__What needs to be done__
Repeat the entries below exactly and in full.
Material provided START
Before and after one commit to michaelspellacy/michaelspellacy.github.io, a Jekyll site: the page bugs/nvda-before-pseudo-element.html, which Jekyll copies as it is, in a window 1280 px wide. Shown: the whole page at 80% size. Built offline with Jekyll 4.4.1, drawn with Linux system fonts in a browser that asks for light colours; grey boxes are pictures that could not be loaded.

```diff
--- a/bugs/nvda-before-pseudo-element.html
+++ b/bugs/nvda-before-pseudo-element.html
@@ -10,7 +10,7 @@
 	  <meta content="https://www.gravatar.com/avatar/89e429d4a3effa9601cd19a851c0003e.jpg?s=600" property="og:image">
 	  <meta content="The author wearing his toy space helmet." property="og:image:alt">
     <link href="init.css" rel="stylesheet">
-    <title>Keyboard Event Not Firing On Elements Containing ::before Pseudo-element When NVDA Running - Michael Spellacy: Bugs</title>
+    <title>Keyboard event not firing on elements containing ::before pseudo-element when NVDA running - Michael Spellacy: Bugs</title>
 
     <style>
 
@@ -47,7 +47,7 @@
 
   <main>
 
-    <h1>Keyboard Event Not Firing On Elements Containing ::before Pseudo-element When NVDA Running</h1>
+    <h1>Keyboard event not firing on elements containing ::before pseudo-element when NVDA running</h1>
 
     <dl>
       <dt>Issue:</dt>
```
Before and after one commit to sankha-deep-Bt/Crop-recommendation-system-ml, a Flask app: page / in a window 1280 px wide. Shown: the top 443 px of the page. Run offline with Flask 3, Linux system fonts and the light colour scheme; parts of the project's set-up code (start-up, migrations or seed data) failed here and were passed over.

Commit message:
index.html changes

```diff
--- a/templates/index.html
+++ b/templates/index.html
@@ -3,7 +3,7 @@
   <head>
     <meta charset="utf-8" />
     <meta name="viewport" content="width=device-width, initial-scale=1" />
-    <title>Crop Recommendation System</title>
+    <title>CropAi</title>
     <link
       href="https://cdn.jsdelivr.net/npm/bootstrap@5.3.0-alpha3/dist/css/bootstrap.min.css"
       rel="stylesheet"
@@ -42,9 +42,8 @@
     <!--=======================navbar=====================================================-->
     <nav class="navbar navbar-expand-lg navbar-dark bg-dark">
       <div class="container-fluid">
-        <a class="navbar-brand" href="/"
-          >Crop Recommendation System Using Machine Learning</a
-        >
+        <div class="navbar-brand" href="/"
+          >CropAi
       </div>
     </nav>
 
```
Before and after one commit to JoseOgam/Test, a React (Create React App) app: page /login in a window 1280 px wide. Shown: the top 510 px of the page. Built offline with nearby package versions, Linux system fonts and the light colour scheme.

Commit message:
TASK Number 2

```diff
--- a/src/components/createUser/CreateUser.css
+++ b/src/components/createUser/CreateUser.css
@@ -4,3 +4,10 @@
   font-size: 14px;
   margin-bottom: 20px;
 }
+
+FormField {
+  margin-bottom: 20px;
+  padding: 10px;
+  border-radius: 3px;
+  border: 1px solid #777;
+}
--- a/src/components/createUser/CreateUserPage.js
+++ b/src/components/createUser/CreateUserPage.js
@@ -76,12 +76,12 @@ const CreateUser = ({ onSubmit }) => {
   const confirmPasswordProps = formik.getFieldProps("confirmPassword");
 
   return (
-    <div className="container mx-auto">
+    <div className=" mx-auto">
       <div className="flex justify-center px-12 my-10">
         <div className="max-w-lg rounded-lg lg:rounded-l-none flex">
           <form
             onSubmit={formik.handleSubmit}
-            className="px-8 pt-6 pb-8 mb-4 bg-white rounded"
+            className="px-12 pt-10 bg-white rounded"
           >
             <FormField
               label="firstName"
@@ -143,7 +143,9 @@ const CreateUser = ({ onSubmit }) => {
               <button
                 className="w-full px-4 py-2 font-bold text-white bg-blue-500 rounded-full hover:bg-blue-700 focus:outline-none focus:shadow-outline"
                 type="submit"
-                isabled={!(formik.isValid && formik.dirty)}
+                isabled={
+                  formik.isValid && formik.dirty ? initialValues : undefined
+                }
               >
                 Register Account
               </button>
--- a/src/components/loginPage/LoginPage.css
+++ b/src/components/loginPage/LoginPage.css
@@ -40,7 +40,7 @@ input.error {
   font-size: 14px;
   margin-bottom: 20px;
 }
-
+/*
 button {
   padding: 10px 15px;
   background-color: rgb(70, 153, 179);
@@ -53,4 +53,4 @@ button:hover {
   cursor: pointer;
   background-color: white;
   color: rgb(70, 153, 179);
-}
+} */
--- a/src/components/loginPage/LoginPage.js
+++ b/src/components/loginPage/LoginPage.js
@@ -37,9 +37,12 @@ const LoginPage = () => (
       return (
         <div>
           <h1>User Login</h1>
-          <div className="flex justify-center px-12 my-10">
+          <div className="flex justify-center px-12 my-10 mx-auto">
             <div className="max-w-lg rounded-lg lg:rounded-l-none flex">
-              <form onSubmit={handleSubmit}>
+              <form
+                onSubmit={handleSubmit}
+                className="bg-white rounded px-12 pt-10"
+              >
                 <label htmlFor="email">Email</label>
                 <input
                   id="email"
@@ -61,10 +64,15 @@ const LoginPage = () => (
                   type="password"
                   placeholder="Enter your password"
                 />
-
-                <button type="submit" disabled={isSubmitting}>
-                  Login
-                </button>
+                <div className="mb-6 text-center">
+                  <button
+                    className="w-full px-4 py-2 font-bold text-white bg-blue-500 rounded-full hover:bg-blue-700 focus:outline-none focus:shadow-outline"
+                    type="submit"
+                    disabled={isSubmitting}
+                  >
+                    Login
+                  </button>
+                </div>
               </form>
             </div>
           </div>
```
Material provided END
__Answer to this task__
Before and after one commit to michaelspellacy/michaelspellacy.github.io, a Jekyll site: the page bugs/nvda-before-pseudo-element.html, which Jekyll copies as it is, in a window 1280 px wide. Shown: the whole page at 80% size. Built offline with Jekyll 4.4.1, drawn with Linux system fonts in a browser that asks for light colours; grey boxes are pictures that could not be loaded.

```diff
--- a/bugs/nvda-before-pseudo-element.html
+++ b/bugs/nvda-before-pseudo-element.html
@@ -10,7 +10,7 @@
 	  <meta content="https://www.gravatar.com/avatar/89e429d4a3effa9601cd19a851c0003e.jpg?s=600" property="og:image">
 	  <meta content="The author wearing his toy space helmet." property="og:image:alt">
     <link href="init.css" rel="stylesheet">
-    <title>Keyboard Event Not Firing On Elements Containing ::before Pseudo-element When NVDA Running - Michael Spellacy: Bugs</title>
+    <title>Keyboard event not firing on elements containing ::before pseudo-element when NVDA running - Michael Spellacy: Bugs</title>
 
     <style>
 
@@ -47,7 +47,7 @@
 
   <main>
 
-    <h1>Keyboard Event Not Firing On Elements Containing ::before Pseudo-element When NVDA Running</h1>
+    <h1>Keyboard event not firing on elements containing ::before pseudo-element when NVDA running</h1>
 
     <dl>
       <dt>Issue:</dt>
```
Before and after one commit to sankha-deep-Bt/Crop-recommendation-system-ml, a Flask app: page / in a window 1280 px wide. Shown: the top 443 px of the page. Run offline with Flask 3, Linux system fonts and the light colour scheme; parts of the project's set-up code (start-up, migrations or seed data) failed here and were passed over.

Commit message:
index.html changes

```diff
--- a/templates/index.html
+++ b/templates/index.html
@@ -3,7 +3,7 @@
   <head>
     <meta charset="utf-8" />
     <meta name="viewport" content="width=device-width, initial-scale=1" />
-    <title>Crop Recommendation System</title>
+    <title>CropAi</title>
     <link
       href="https://cdn.jsdelivr.net/npm/bootstrap@5.3.0-alpha3/dist/css/bootstrap.min.css"
       rel="stylesheet"
@@ -42,9 +42,8 @@
     <!--=======================navbar=====================================================-->
     <nav class="navbar navbar-expand-lg navbar-dark bg-dark">
       <div class="container-fluid">
-        <a class="navbar-brand" href="/"
-          >Crop Recommendation System Using Machine Learning</a
-        >
+        <div class="navbar-brand" href="/"
+          >CropAi
       </div>
     </nav>
 
```
Before and after one commit to JoseOgam/Test, a React (Create React App) app: page /login in a window 1280 px wide. Shown: the top 510 px of the page. Built offline with nearby package versions, Linux system fonts and the light colour scheme.

Commit message:
TASK Number 2

```diff
--- a/src/components/createUser/CreateUser.css
+++ b/src/components/createUser/CreateUser.css
@@ -4,3 +4,10 @@
   font-size: 14px;
   margin-bottom: 20px;
 }
+
+FormField {
+  margin-bottom: 20px;
+  padding: 10px;
+  border-radius: 3px;
+  border: 1px solid #777;
+}
--- a/src/components/createUser/CreateUserPage.js
+++ b/src/components/createUser/CreateUserPage.js
@@ -76,12 +76,12 @@ const CreateUser = ({ onSubmit }) => {
   const confirmPasswordProps = formik.getFieldProps("confirmPassword");
 
   return (
-    <div className="container mx-auto">
+    <div className=" mx-auto">
       <div className="flex justify-center px-12 my-10">
         <div className="max-w-lg rounded-lg lg:rounded-l-none flex">
           <form
             onSubmit={formik.handleSubmit}
-            className="px-8 pt-6 pb-8 mb-4 bg-white rounded"
+            className="px-12 pt-10 bg-white rounded"
           >
             <FormField
               label="firstName"
@@ -143,7 +143,9 @@ const CreateUser = ({ onSubmit }) => {
               <button
                 className="w-full px-4 py-2 font-bold text-white bg-blue-500 rounded-full hover:bg-blue-700 focus:outline-none focus:shadow-outline"
                 type="submit"
-                isabled={!(formik.isValid && formik.dirty)}
+                isabled={
+                  formik.isValid && formik.dirty ? initialValues : undefined
+                }
               >
                 Register Account
               </button>
--- a/src/components/loginPage/LoginPage.css
+++ b/src/components/loginPage/LoginPage.css
@@ -40,7 +40,7 @@ input.error {
   font-size: 14px;
   margin-bottom: 20px;
 }
-
+/*
 button {
   padding: 10px 15px;
   background-color: rgb(70, 153, 179);
@@ -53,4 +53,4 @@ button:hover {
   cursor: pointer;
   background-color: white;
   color: rgb(70, 153, 179);
-}
+} */
--- a/src/components/loginPage/LoginPage.js
+++ b/src/components/loginPage/LoginPage.js
@@ -37,9 +37,12 @@ const LoginPage = () => (
       return (
         <div>
           <h1>User Login</h1>
-          <div className="flex justify-center px-12 my-10">
+          <div className="flex justify-center px-12 my-10 mx-auto">
             <div className="max-w-lg rounded-lg lg:rounded-l-none flex">
-              <form onSubmit={handleSubmit}>
+              <form
+                onSubmit={handleSubmit}
+                className="bg-white rounded px-12 pt-10"
+              >
                 <label htmlFor="email">Email</label>
                 <input
                   id="email"
@@ -61,10 +64,15 @@ const LoginPage = () => (
                   type="password"
                   placeholder="Enter your password"
                 />
-
-                <button type="submit" disabled={isSubmitting}>
-                  Login
-                </button>
+                <div className="mb-6 text-center">
+                  <button
+                    className="w-full px-4 py-2 font-bold text-white bg-blue-500 rounded-full hover:bg-blue-700 focus:outline-none focus:shadow-outline"
+                    type="submit"
+                    disabled={isSubmitting}
+                  >
+                    Login
+                  </button>
+                </div>
               </form>
             </div>
           </div>
```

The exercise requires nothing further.